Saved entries
————
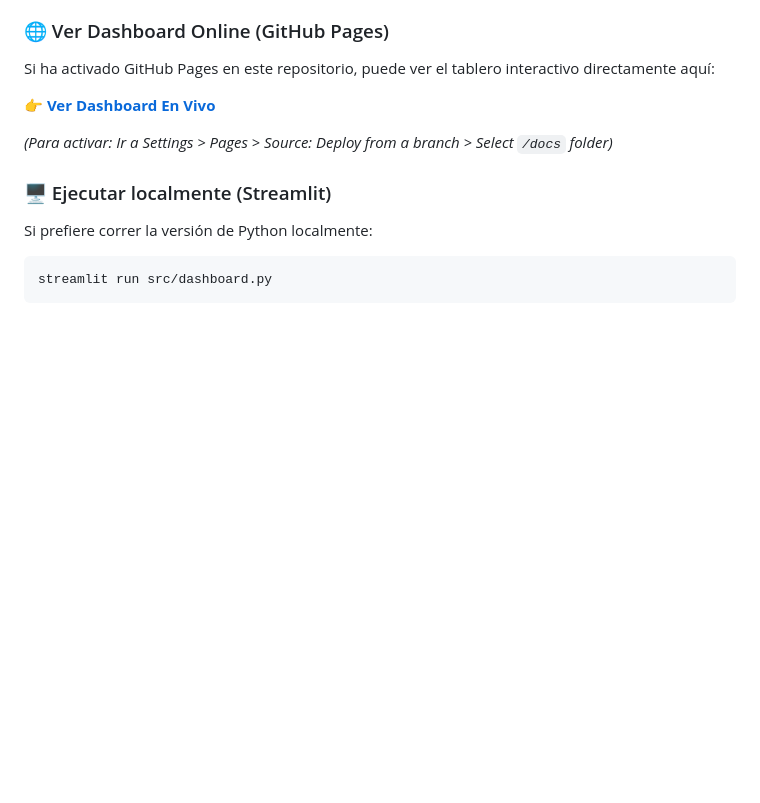
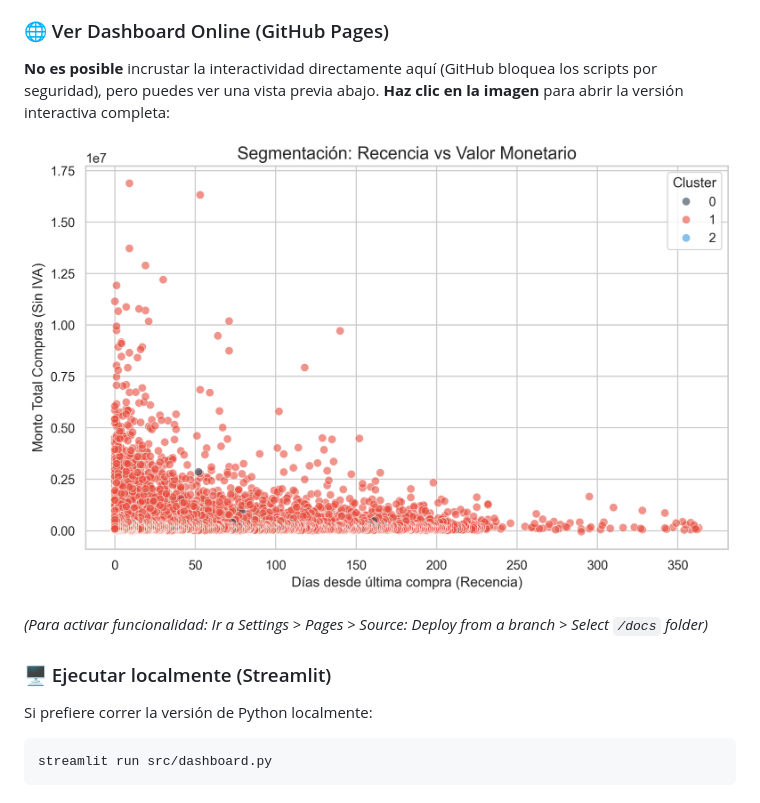
Before and after one commit to jaep321/Prueba_StudioF, a Markdown page: README.md, the part around the change. Drawn GitHub-style; blank space fills up the shorter version.

Commit message:
Mejora visual: Link con imagen en README

```diff
--- a/README.md
+++ b/README.md
@@ -140,11 +140,11 @@ Se ha desarrollado un **Dashboard Interactivo** utilizando Python y Streamlit pa
 
 ### 🌐 Ver Dashboard Online (GitHub Pages)
 
-Si ha activado GitHub Pages en este repositorio, puede ver el tablero interactivo directamente aquí:
+**No es posible** incrustar la interactividad directamente aquí (GitHub bloquea los scripts por seguridad), pero puedes ver una vista previa abajo. **Haz clic en la imagen** para abrir la versión interactiva completa:
 
-👉 **[Ver Dashboard En Vivo](https://jaep321.github.io/Prueba_StudioF/)**
+[![Ver Dashboard Interactivo](images/scatter_rfm.png)](https://jaep321.github.io/Prueba_StudioF/)
 
-*(Para activar: Ir a Settings > Pages > Source: Deploy from a branch > Select `/docs` folder)*
+*(Para activar funcionalidad: Ir a Settings > Pages > Source: Deploy from a branch > Select `/docs` folder)*
 
 ### 🖥️ Ejecutar localmente (Streamlit)
 Si prefiere correr la versión de Python localmente:
```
————
■ Prompt ■
Output the entries verbatim, skipping images.

■ Task response ■
Before and after one commit to jaep321/Prueba_StudioF, a Markdown page: README.md, the part around the change. Drawn GitHub-style; blank space fills up the shorter version.

Commit message:
Mejora visual: Link con imagen en README

```diff
--- a/README.md
+++ b/README.md
@@ -140,11 +140,11 @@ Se ha desarrollado un **Dashboard Interactivo** utilizando Python y Streamlit pa
 
 ### 🌐 Ver Dashboard Online (GitHub Pages)
 
-Si ha activado GitHub Pages en este repositorio, puede ver el tablero interactivo directamente aquí:
+**No es posible** incrustar la interactividad directamente aquí (GitHub bloquea los scripts por seguridad), pero puedes ver una vista previa abajo. **Haz clic en la imagen** para abrir la versión interactiva completa:
 
-👉 **[Ver Dashboard En Vivo](https://jaep321.github.io/Prueba_StudioF/)**
+[![Ver Dashboard Interactivo](images/scatter_rfm.png)](https://jaep321.github.io/Prueba_StudioF/)
 
-*(Para activar: Ir a Settings > Pages > Source: Deploy from a branch > Select `/docs` folder)*
+*(Para activar funcionalidad: Ir a Settings > Pages > Source: Deploy from a branch > Select `/docs` folder)*
 
 ### 🖥️ Ejecutar localmente (Streamlit)
 Si prefiere correr la versión de Python localmente:
```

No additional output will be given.